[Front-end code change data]
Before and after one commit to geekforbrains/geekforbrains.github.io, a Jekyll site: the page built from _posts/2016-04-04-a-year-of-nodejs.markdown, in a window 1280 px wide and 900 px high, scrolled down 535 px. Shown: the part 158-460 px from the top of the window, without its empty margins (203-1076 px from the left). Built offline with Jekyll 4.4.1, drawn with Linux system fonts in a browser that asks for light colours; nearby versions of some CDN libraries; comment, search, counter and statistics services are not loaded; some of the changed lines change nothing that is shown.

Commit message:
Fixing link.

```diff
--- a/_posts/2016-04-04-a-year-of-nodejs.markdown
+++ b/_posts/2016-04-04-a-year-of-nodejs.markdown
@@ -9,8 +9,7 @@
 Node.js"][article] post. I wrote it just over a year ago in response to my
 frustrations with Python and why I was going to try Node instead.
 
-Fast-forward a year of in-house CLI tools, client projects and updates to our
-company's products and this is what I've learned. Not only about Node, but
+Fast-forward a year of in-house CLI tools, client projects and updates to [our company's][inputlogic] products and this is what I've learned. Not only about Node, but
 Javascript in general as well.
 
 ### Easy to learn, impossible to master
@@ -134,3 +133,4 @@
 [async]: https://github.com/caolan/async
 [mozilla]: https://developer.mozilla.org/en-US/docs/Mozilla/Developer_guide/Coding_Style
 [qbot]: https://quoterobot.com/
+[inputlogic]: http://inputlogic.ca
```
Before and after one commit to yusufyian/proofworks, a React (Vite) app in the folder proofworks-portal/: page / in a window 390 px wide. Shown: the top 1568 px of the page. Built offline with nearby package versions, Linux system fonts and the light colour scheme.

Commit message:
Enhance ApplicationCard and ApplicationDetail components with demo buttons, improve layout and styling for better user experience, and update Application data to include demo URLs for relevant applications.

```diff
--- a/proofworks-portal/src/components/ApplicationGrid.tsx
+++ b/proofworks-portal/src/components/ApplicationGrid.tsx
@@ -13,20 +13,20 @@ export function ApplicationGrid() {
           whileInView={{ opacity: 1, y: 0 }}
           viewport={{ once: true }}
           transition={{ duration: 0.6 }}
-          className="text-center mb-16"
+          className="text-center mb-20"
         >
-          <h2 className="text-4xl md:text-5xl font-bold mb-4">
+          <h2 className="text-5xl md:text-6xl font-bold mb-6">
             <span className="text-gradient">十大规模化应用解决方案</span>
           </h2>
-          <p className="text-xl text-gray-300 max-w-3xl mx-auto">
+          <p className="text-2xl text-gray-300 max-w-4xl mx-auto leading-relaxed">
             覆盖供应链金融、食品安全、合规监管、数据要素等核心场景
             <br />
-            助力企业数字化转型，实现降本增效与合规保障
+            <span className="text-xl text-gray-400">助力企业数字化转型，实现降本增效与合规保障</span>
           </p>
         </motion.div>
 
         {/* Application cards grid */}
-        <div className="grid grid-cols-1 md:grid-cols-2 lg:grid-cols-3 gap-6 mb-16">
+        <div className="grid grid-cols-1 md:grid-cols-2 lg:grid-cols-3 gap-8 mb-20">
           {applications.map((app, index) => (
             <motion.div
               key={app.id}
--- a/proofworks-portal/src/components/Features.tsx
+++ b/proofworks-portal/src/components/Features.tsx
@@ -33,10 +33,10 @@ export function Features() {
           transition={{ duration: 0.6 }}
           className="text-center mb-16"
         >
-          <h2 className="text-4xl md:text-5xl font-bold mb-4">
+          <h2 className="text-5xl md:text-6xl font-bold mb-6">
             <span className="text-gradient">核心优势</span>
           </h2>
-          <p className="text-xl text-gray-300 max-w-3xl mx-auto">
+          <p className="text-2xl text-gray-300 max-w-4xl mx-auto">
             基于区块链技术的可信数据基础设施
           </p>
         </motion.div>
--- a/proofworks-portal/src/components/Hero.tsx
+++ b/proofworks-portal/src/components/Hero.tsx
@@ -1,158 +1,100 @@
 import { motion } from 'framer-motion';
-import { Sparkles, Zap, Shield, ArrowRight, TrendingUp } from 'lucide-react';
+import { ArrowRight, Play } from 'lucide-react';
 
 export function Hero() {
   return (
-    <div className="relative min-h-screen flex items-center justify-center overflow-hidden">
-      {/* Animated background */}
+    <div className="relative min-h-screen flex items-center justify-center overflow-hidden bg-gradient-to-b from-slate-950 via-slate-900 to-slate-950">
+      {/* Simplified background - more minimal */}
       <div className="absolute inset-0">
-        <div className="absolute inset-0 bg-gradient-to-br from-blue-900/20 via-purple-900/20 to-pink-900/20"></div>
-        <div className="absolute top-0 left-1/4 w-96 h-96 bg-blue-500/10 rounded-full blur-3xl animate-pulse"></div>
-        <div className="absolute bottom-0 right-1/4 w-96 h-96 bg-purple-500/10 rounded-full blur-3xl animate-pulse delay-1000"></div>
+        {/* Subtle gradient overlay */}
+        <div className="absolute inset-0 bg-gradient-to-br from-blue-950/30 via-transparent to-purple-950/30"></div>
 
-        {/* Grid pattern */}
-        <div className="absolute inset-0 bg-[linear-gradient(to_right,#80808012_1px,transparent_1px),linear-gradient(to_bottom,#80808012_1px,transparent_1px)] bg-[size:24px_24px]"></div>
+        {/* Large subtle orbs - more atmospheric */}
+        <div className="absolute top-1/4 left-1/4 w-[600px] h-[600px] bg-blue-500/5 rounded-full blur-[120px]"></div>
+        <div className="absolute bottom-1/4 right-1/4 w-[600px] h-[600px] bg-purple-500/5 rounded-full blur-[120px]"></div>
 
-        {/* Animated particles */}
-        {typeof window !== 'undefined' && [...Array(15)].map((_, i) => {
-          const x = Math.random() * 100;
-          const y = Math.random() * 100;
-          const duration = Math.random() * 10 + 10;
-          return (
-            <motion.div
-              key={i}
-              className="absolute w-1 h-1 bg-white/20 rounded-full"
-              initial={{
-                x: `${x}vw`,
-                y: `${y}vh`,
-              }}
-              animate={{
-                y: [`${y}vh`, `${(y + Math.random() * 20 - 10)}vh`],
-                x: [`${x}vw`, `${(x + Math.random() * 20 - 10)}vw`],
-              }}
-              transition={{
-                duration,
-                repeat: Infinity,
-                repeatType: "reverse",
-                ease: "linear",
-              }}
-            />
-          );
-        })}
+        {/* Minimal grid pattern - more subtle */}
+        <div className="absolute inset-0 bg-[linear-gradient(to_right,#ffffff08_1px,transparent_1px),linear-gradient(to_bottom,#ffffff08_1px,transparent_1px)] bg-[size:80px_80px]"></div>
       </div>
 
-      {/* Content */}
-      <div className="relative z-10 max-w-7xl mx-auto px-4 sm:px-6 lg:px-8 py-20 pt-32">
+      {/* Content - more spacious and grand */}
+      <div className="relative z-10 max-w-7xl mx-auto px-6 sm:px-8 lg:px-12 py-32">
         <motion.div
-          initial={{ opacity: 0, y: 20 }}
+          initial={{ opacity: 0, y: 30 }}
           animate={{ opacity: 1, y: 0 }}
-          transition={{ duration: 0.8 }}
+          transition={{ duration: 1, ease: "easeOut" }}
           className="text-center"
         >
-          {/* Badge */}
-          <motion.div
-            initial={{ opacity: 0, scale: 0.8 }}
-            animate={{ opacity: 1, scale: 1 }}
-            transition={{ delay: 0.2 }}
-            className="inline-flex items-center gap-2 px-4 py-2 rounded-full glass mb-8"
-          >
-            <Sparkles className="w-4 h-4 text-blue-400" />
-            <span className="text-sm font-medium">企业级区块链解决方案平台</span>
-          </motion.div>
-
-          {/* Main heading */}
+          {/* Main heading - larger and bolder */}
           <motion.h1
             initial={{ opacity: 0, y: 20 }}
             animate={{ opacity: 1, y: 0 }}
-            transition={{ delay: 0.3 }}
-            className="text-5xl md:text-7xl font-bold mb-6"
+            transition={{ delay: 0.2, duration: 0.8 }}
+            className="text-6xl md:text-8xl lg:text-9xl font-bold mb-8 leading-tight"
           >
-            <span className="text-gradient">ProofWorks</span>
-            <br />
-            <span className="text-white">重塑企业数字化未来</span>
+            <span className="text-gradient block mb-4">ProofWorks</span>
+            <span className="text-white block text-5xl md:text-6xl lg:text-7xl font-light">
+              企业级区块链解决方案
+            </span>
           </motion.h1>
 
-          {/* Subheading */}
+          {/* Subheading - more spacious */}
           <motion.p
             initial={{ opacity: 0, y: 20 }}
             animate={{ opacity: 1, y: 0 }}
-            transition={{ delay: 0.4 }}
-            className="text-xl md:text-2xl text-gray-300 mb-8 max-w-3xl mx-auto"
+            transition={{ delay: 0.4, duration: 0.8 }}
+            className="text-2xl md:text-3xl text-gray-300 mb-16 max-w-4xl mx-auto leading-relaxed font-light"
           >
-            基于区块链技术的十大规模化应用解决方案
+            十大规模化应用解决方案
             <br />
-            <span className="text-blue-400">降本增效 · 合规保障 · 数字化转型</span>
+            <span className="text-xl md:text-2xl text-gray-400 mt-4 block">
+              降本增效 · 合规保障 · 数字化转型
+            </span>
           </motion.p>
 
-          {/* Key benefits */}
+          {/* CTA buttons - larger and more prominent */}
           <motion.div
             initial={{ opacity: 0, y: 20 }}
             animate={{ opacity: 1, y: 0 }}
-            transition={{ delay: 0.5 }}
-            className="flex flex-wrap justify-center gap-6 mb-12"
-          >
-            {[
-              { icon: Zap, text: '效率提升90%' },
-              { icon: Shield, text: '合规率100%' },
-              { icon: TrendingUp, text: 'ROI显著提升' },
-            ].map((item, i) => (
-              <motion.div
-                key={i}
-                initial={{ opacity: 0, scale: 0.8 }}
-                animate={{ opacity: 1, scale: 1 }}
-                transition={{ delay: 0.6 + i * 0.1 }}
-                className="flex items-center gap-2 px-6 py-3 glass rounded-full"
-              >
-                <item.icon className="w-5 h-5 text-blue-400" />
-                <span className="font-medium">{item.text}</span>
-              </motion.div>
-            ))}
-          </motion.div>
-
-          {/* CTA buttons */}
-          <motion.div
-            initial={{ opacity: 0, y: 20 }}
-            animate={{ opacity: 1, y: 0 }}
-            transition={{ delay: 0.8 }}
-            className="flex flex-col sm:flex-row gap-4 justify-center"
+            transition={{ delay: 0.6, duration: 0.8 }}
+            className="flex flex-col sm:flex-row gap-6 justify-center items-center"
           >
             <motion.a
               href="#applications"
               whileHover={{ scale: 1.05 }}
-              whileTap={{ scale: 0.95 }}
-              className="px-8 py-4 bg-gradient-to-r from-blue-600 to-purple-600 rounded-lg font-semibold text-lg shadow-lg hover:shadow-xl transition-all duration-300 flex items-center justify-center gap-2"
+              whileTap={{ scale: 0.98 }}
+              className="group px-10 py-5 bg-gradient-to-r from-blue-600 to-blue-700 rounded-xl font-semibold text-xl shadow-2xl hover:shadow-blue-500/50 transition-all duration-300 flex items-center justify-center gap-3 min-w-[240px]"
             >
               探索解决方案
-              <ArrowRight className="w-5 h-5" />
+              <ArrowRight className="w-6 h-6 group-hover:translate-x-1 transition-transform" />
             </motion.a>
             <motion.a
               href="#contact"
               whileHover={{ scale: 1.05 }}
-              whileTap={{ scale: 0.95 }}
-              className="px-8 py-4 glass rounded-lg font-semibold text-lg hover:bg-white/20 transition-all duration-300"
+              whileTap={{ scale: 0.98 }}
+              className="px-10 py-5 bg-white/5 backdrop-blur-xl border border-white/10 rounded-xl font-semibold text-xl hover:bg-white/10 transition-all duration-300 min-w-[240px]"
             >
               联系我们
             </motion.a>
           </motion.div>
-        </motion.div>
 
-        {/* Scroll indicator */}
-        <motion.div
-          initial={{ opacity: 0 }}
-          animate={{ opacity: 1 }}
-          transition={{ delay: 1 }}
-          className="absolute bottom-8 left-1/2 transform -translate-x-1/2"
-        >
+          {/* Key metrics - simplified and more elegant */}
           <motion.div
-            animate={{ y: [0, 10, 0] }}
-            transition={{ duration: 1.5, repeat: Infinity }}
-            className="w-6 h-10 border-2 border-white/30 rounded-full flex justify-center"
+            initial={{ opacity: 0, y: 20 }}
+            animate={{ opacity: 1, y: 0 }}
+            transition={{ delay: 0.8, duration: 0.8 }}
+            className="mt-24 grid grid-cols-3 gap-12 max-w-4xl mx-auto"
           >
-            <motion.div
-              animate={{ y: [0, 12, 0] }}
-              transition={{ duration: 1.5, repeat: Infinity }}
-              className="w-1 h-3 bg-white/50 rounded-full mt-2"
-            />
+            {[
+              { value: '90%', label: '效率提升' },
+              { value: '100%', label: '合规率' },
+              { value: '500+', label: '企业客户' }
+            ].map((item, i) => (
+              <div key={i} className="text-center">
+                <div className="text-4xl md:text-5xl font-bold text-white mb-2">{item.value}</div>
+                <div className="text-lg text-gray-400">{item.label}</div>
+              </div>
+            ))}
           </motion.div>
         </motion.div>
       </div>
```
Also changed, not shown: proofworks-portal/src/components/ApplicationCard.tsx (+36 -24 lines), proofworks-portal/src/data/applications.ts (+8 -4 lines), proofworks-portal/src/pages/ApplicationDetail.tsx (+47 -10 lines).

* Activity *
Write out every line of the data that holds the word "initial".

* Written answer *
-              initial={{
-          initial={{ opacity: 0, y: 20 }}
+          initial={{ opacity: 0, y: 30 }}
-            initial={{ opacity: 0, scale: 0.8 }}
             initial={{ opacity: 0, y: 20 }}
             initial={{ opacity: 0, y: 20 }}
             initial={{ opacity: 0, y: 20 }}
-                initial={{ opacity: 0, scale: 0.8 }}
-            initial={{ opacity: 0, y: 20 }}
-          initial={{ opacity: 0 }}
+            initial={{ opacity: 0, y: 20 }}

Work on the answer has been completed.